  • phage;
  • display;
  • library;
  • peptide;
  • antibody;
  • mimotope;
  • vaccine;
  • epitope;
  • vaccine;
  • immune;
  • antigen;
  • mapping

Summary
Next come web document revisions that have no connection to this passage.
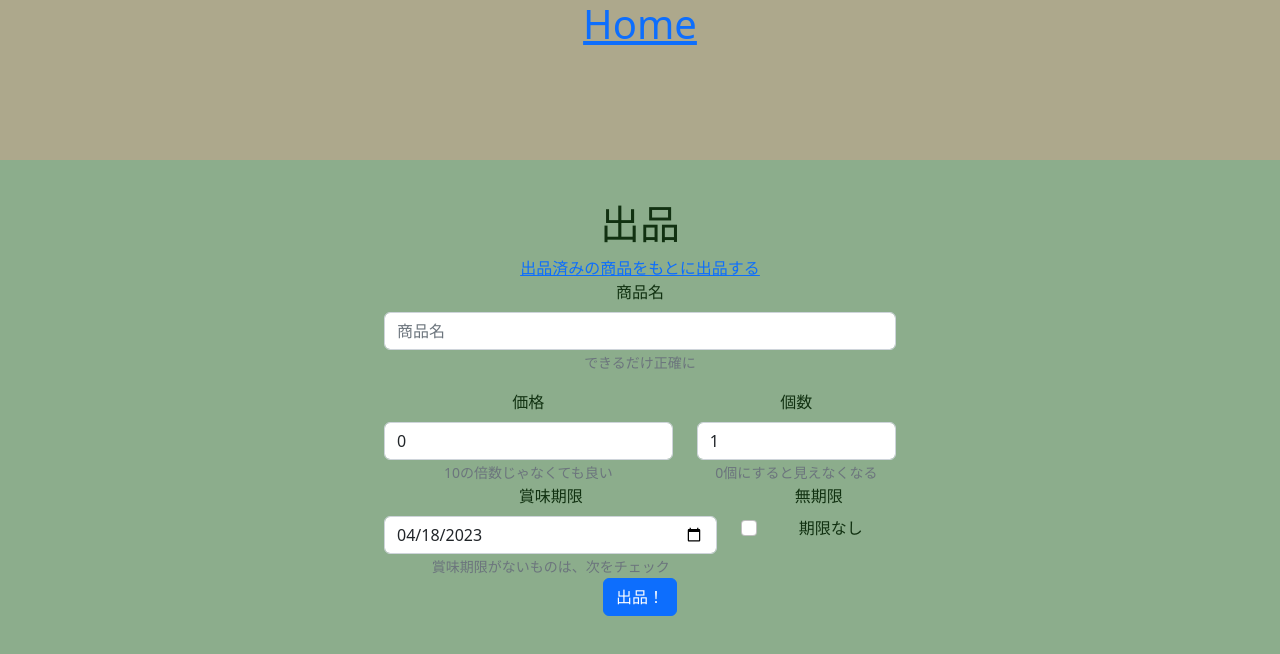
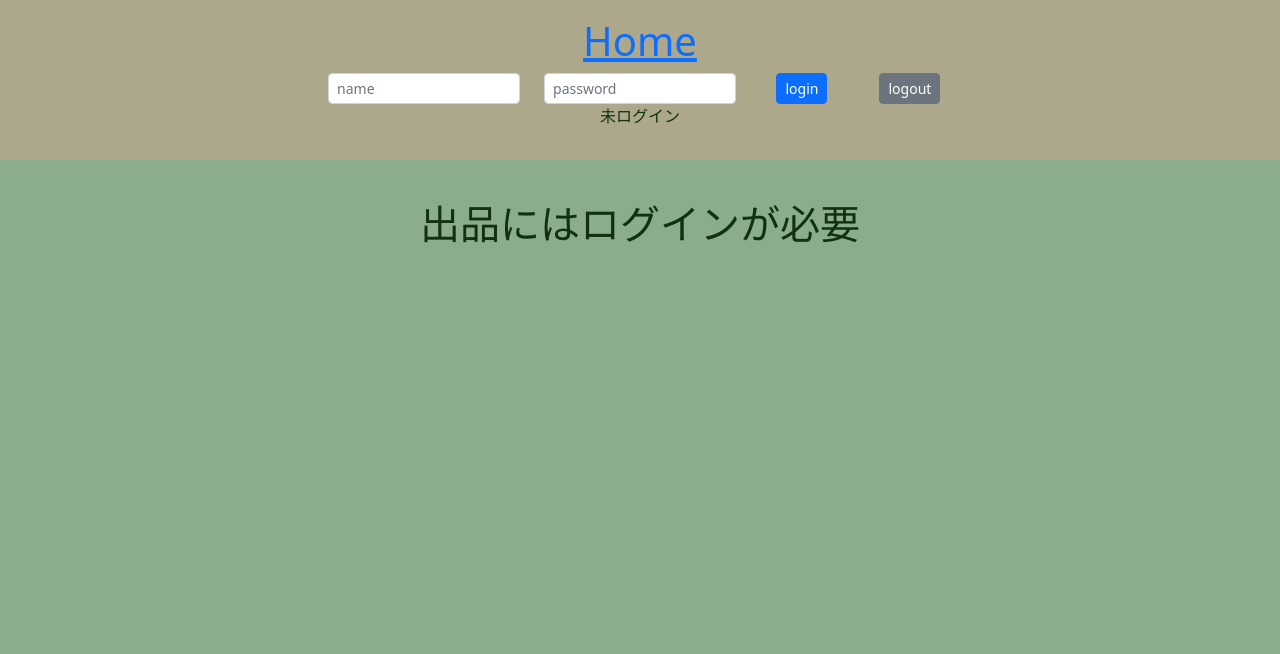
Before and after one commit to Nishinoyama/kobuy-2-front, a React (Create React App) app: page /provision in a window 1280 px wide. Shown: the top 654 px of the page. Built offline with nearby package versions, Linux system fonts and the light colour scheme; no server answers.

Commit message:
Auth実装？？？

```diff
--- a/src/App.css
+++ b/src/App.css
@@ -6,12 +6,21 @@
 }
 
 .App-header {
+    display: flex;
     min-height: 20vh;
     flex-direction: column;
     align-items: center;
     justify-content: center;
     background-color: #ada88c;
-    font-size: calc(15px + 3vmin);
+}
+
+.App-header-form {
+    display: flex;
+    flex-direction: row;
+    align-content: stretch;
+    justify-content: center;
+    align-items: flex-end;
+    font-size: 10px;
 }
 
 .App-main {
--- a/src/GroceryTableRow.tsx
+++ b/src/GroceryTableRow.tsx
@@ -15,7 +15,7 @@ export function GroceryTableRow(props: GroceryProps) {
   const expiration_duration =
     props.grocery.expiration_date.getTime() - Date.now();
   const expiration_indicator =
-    expiration_duration < 0 ? "exceeded" :
+    expiration_duration < -1000 * 3600 * 24 ? "exceeded" : // 1 day
       expiration_duration < 1000 * 3600 * 24 * 7 ? "soon" : // 7 days
         expiration_duration < 1000 * 3600 * 24 * 365 * 100 ? "far" : "eternal" // CENTURY
   let expiration_badge = <></>
--- a/src/pages/Layout.tsx
+++ b/src/pages/Layout.tsx
@@ -1,13 +1,128 @@
 import {Link, Outlet} from "react-router-dom";
 import React from "react";
+import {Button, Col, Form, Row} from "react-bootstrap";
+import axios from "axios";
 
-export default function Layout() {
+interface LoginStatus {
+  logged_in: boolean,
+  name: string,
+  id: number,
+  err: string | null,
+
+  input_name: string,
+  input_password: string,
+}
+
+export default class Layout extends React.Component<any, LoginStatus> {
+
+  constructor(props: any) {
+    super(props);
+    this.state = {
+      logged_in: false,
+      name: "",
+      id: 0,
+      err: null,
+      input_name: "",
+      input_password: "",
+    }
+  }
+
+  updateLogin() {
+    axios.get('http://localhost:8080/authed/', {withCredentials: true})
+      .then(res => {
+        this.setState({
+          logged_in: true,
+          name: res.data.user_name,
+          id: res.data.user_id,
+          err: null,
+        })
+      })
+      .catch(_ => {
+        this.setState({
+          logged_in: false,
+          name: "",
+          id: 0,
+          err: null,
+        })
+      })
+  }
+
+  setErr(err: string) {
+    this.setState({err})
+  }
+
+  componentDidMount() {
+    this.updateLogin()
+  }
+
+  logout() {
+    axios.get('http://localhost:8080/logout', {withCredentials: true})
+      .then(_ => {
+        this.updateLogin()
+      })
+      .finally(() => {
+        window.location.reload()
+      })
+  }
+
+  loginSubmit(e: any) {
+    this.login(e.target.name.value, e.target.password.value)
+  }
+
+  login(user_name: string, password: string) {
+    axios.post('http://localhost:8080/login', {user_name, password}, {withCredentials: true})
+      .then(_ => {
+        this.updateLogin()
+      })
+      .catch(_ =>
+        this.setErr("ログイン失敗")
+      )
+  }
+
+  render() {
     return (
       <>
         <header className="App-header">
           <h1>
             <Link to="/">Home</Link>
           </h1>
+          <Form style={{display: "block"}} onSubmit={(e) => this.loginSubmit(e)}>
+            <Row>
+              <Col md={4}>
+                <Form.Group controlId="name">
+                  <Form.Control
+                    type="text"
+                    placeholder="name"
+                    size="sm"
+                    onChange={(e) => this.setState({input_name: e.target.value})}
+                  />
+                </Form.Group>
+              </Col>
+              <Col md={4}>
+                <Form.Group controlId="password">
+                  <Form.Control
+                    type="password"
+                    placeholder="password"
+                    size="sm"
+                    onChange={(e) => this.setState({input_password: e.target.value})}
+                  />
+                </Form.Group>
+              </Col>
+              <Col>
+                <Button size="sm" type="submit">
+                  login
+                </Button>
+              </Col>
+              <Col>
+                <Button size="sm" variant="secondary" onClick={() => this.logout()}>
+                  logout
+                </Button>
+              </Col>
+            </Row>
+          </Form>
+          <p>
+            {this.state.logged_in ? `${this.state.name}としてログイン中` : (this.state.err ?? "未ログイン")}
+          </p>
         </header>
         <main className="App-main">
           <Outlet/>
@@ -15,3 +130,4 @@ export default function Layout() {
       </>
     );
   }
+}
--- a/src/pages/Market.tsx
+++ b/src/pages/Market.tsx
@@ -25,6 +25,7 @@ interface MarketState {
   sortOrdIsInc: boolean,
   selectedBuyer: Buyer | null,
   selectedGrocery: Grocery | null,
+  buyerSelectDisabled: boolean,
 }
 
 interface MarketProps {
@@ -73,6 +74,7 @@ export default class Market extends React.Component<MarketProps, MarketState> {
       sortOrdIsInc: true,
       selectedBuyer: null,
       selectedGrocery: null,
+      buyerSelectDisabled: false,
     }
   }
 
@@ -80,6 +82,17 @@ export default class Market extends React.Component<MarketProps, MarketState> {
   componentDidMount() {
     this.fetchGroceries()
     this.fetchUsers()
+    axios.get('http://localhost:8080/authed/', {withCredentials: true})
+      .then(res => {
+        console.log(res);
+        this.setState({
+          selectedBuyer: {
+            name: res.data.user_name,
+            id: res.data.user_id,
+          },
+          buyerSelectDisabled: true,
+        })
+      })
   }
 
   fetchGroceries() {
@@ -226,7 +239,7 @@ export default class Market extends React.Component<MarketProps, MarketState> {
         </Table>
         <div className="Market-purchase">
           <Dropdown>
-            <Dropdown.Toggle>
+            <Dropdown.Toggle disabled={this.state.buyerSelectDisabled}>
               {this.state.selectedBuyer?.name ?? "購入者"}
             </Dropdown.Toggle>
             <Dropdown.Menu>
--- a/src/pages/Provision.tsx
+++ b/src/pages/Provision.tsx
@@ -4,6 +4,7 @@ import {Link} from "react-router-dom";
 import axios from "axios";
 
 interface ProvisionState {
+  user_id: number | null
   validated: boolean,
   expiration_date_disable: boolean
 }
@@ -12,6 +13,7 @@ export class Provision extends Component<{}, ProvisionState> {
   constructor(props: {}) {
     super(props);
     this.state = {
+      user_id: null,
       validated: false,
       expiration_date_disable: false,
     }
@@ -42,6 +44,9 @@ export class Provision extends Component<{}, ProvisionState> {
         unit,
         expiration_date,
       },
+      {
+        withCredentials: true
+      }
     ).then(res => {
       alert("出品完了" + JSON.stringify(res.data))
     }).catch(err => {
@@ -58,7 +63,25 @@ export class Provision extends Component<{}, ProvisionState> {
     })
   }
 
+  componentDidMount() {
+    axios.get('http://localhost:8080/authed/', {withCredentials: true})
+      .then(res => {
+        console.log(res);
+        this.setState({
+          user_id: res.data.user_id
+        })
+      })
+
+  }
+
   render() {
+    if (this.state.user_id === null) {
+      return (
+        <>
+          <h1>出品にはログインが必要</h1>
+        </>
+      )
+    }
     return (
       <>
         <h1>出品</h1>
```
Also changed, not shown: 1 other file (tests, documents, lock files or other folders). Lines whose indentation alone changed are shown as unchanged.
Phage display is a technology that has been applied to a wide array of scientific fields, such as therapeutics, diagnostics, imaging agents, affinity media, and vaccine development. In this latter field, this chapter describes how phage display libraries are used as tools to dissect the immune response against foreign pathogens and diseases. Using peptide phage display (PPD), many authors have discovered novel peptides that serve as surrogates for antigens. By selecting PPD libraries against antibodies directed to key epitopes on antigens, small peptides are discovered that bind the antigen-binding site on the selected antibody. When used to immunize animals, these peptides (mimotopes) can mimic the antigen and elicit an immune response against the parental antigen. Besides using synthetic peptides for immunization, many groups have immunized animals directly with the selected peptide(s) on phage and found these vaccines yield a more robust immune response than the peptide alone. In cases where the antigen is not known, many laboratories have discovered the targeted antigens in an immune response by selecting high titer polyclonal sera on phage display libraries (peptide and cDNA). Once the antigen is discovered, PPD is often used to further epitope map the antigen-antibody interaction and also to develop mimotopes to be used as vaccines. This chapter provides examples of each of these applications and highlights how PPD libraries are used for novel vaccine strategies.